4BETTER OR WORSE- The week in review

Most tradition-bound: UVA students overwhelmingly reject a referendum to create a multiple-sanction honor system, the Cavalier Daily reports. Seventy percent of those voting choose to stick with the single-sanction honor code and its punishment of expulsion. 

Most like Bizarro World: Rivanna Water and Sewer Authority customers use less water and sewer– so their rates could climb 11 to 12 percent in the coming fiscal year.

Harshest sentence for consensual sex: Tammy Harlow Cox, 40, gets 14 months in jail for having cavorting with three 16- and 17-year-old Greene County high school students. Cox pleads guilty to five counts of contributing to the delinquency of a minor February 19 and is prohibited from proximity to schools or minors. Tasha Kates has the story in the Daily Progress.

Harshest sentence for "sexting": Christopher Atkinson, 24, of Virginia Beach and the band Celebrity Gunfight gets a year in jail February 23 for asking a Louisia County 16-year-old girl to send him a nude photo of herself, which she did in September, according to the AP.

Harshest sentence for NPR lovers: The budget passed by the House of Delegates chops $3.28 million– all state funding– for public radio and television, according to a Brian McNeill report in the Progress. 

Latest furloughs: GE Fanuc puts 300 of its 600 workers on furlough for two weeks without pay the last week in February. And Media General, parent company of the Daily Progress, gives its employees 10 days of unpaid vacation with four to be taken by the end of March. Progress offices will be closed the four Mondays in March, but will continue a seven-day-a-week publication schedule, according to the paper.

Latest hit to bipartisanship: The House of Delegates nixes the redistricting bill that state Senator Creigh Deeds introduces every year– this was the seventh– to have a bipartisan commission draw up legislative and congressional districts to get rid of the ridiculous regions we now have– like Deeds', for instance, which stretches from the West Virginia border to Charlottesville.

Latest UVA football player arrests: Anthony Mosley, 20, is charged with disorderly conduct at a February 21 dance at the Student Activities Building when he becomes "combative," according to a release. Ausar Amad Walcott, 19, is charged with obstruction of justice when he comes to the aid of his teammate.

Worst alleged party crasher: University Police charge Timothy Montree Jones, 21, of Martinsville with possession of marijuana and obstruction of justice after he attempts to enter the same dance and flees UVA police, according to a release. 
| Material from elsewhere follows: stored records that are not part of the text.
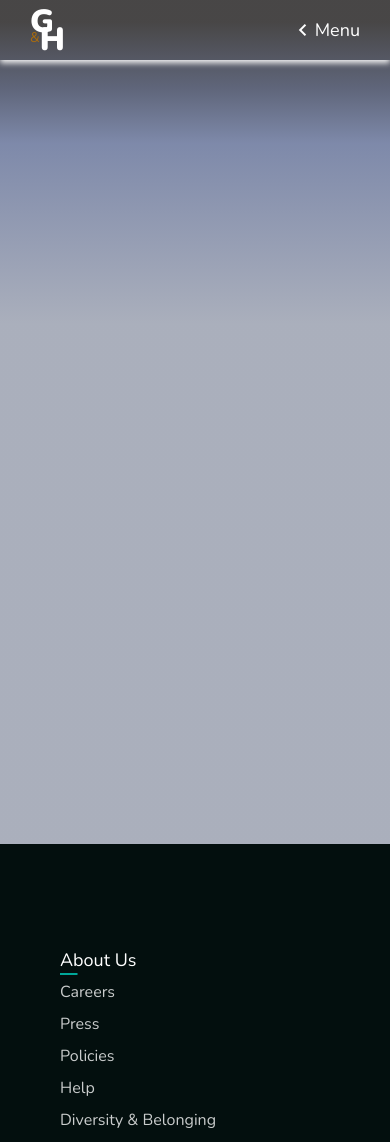
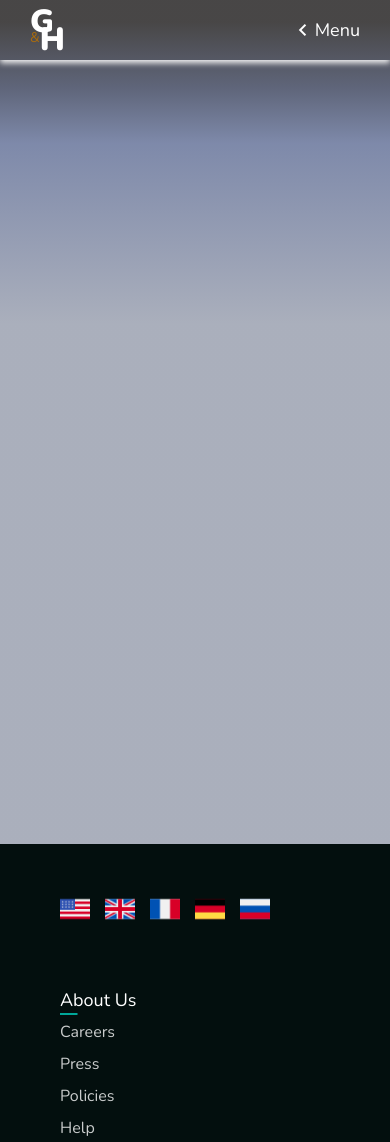
Before and after one commit to Olasumbo-Eniola/G-H-Hotel, a plain HTML site: page page/home.html in a window 390 px wide. Shown: the top 1142 px of the page. Drawn offline with nearby package versions, Linux system fonts and the light colour scheme.

Commit message:
Completed footer and also responsive

```diff
--- a/page/home.html
+++ b/page/home.html
@@ -37,7 +37,15 @@
 
     <footer>
         <div id="footer">
-            <div class="block block-1"></div>
+            <div class="block block-1">
+                <div class="lang">
+                    <div class="lang-icon"> <img src="../src/images/usa.png" alt="G-H"></div>
+                    <div class="lang-icon"> <img src="../src/images/uk.png" alt="G-H"> </div>
+                    <div class="lang-icon"> <img src="../src/images/france.png" alt="G-H"> </div>
+                    <div class="lang-icon"> <img src="../src/images/germany.png" alt="G-H"> </div>
+                    <div class="lang-icon"> <img src="../src/images/russia.png" alt="G-H"> </div>
+                </div>
+            </div>
 
             <div class="block block-2">
                 <p class="block-item"> About Us </p>
--- a/src/styles/footer.scss
+++ b/src/styles/footer.scss
@@ -53,6 +53,24 @@ footer{
                 }
                 a{
                     color: #ffffffc9;
+                }
+            }
+        }
+
+        .block-1{
+            .lang{
+                display: flex;
+                flex-direction: column;
+                .lang-icon{
+                    width: 30px;
+                    height: 30px;
+                    margin-bottom: 10px;
+                    margin-right: 15px;
+                    cursor: pointer;
+                    img{
+                        width: 100%;
+                        height: 100%;
+                    }
                 }
             }
         }
@@ -126,6 +144,14 @@ footer{
         .exit-logo{
             margin-top: 40px;
         }
+
+        #footer{
+            .block-1{
+                .lang{
+                    flex-direction: row;
+                }
+            }
+        }
     }
 }
 
```
Also changed, not shown: src/images/france.png (added), src/images/germany.png (added), src/images/russia.png (added), src/images/uk.png (added), src/images/usa.png (added), src/styles/footer.css, 1 other file.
Biggest fundraising snafu: The anonymous donor who pledged $250K for Albemarle High's fake turf field reneges, leaving football players to play on real grass.

Biggest chicken kerfluffle: Charlottesvilleans like to the idea of grow local, until it comes to chickens in a downtown Charlottesville neighborhood. After the initial NIMBY reaction, neighbors calm down when they learn that no roosters would inhabit the coop Gilliam Grimm and Elvira Hoskins want to build on their property. CBS19 has the story.

Best history project: Charlottesville High seniors are working on a project to preserve the legacy of Jefferson, Burley, and Lane schools, and seeking alumni from 1950 to 1965 to tell their stories. Interested alums should call 245-2410.

Most excellent order: Queen Elizabeth II will knight former U.S. senator John Warner, 82, in the spring for his staunch advocacy of Anglo-American relations. He becomes one of a handful of foreigners honored as a Knight Commander of the Most Excellent Order of the British Empire, according to the Washington Post.